Stored items:
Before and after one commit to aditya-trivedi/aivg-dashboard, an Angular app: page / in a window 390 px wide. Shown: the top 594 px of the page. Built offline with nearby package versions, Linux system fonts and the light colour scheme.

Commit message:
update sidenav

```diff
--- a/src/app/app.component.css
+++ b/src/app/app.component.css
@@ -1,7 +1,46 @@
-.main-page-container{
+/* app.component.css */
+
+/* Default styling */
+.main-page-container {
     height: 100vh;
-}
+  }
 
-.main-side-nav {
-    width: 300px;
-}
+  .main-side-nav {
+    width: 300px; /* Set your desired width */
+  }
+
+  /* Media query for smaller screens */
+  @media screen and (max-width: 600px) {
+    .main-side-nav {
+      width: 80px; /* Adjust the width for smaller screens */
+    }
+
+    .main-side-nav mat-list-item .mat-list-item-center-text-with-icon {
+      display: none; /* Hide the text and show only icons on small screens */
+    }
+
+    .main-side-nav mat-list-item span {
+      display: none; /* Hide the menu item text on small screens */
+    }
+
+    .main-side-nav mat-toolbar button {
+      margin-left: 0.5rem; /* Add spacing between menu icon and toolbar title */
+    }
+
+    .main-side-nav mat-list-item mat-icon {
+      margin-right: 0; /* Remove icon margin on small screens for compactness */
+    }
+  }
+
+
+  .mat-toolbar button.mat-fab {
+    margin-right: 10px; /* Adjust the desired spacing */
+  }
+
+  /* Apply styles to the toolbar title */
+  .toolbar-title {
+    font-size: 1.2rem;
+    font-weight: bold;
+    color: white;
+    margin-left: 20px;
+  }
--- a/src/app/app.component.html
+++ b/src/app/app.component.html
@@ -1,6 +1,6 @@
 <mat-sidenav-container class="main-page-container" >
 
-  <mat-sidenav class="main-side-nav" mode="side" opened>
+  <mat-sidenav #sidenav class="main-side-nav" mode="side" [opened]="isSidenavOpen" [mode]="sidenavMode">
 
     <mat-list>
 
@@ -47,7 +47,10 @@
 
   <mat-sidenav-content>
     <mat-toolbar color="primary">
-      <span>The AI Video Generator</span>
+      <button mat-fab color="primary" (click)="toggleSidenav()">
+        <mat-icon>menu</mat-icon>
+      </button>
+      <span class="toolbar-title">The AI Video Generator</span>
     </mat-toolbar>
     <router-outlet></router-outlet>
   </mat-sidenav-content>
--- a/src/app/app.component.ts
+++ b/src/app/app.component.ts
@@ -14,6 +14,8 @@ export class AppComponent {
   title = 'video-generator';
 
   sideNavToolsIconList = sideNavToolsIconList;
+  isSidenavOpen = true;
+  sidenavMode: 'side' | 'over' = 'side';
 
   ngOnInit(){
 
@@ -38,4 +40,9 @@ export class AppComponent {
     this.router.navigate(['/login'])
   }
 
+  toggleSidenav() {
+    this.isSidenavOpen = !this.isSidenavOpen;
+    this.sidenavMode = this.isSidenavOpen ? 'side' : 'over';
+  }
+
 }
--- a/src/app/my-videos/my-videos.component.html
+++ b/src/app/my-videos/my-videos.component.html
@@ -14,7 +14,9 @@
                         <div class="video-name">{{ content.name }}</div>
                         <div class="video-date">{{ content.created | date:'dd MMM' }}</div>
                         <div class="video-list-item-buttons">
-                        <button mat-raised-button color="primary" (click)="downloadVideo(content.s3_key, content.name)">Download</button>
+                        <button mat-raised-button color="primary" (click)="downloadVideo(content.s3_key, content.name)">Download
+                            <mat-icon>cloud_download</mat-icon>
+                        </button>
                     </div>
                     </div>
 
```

What to work on
Search the data and copy each line containing "isSidenavOpen".

Exercise result
+  <mat-sidenav #sidenav class="main-side-nav" mode="side" [opened]="isSidenavOpen" [mode]="sidenavMode">
+  isSidenavOpen = true;
+    this.isSidenavOpen = !this.isSidenavOpen;
+    this.sidenavMode = this.isSidenavOpen ? 'side' : 'over';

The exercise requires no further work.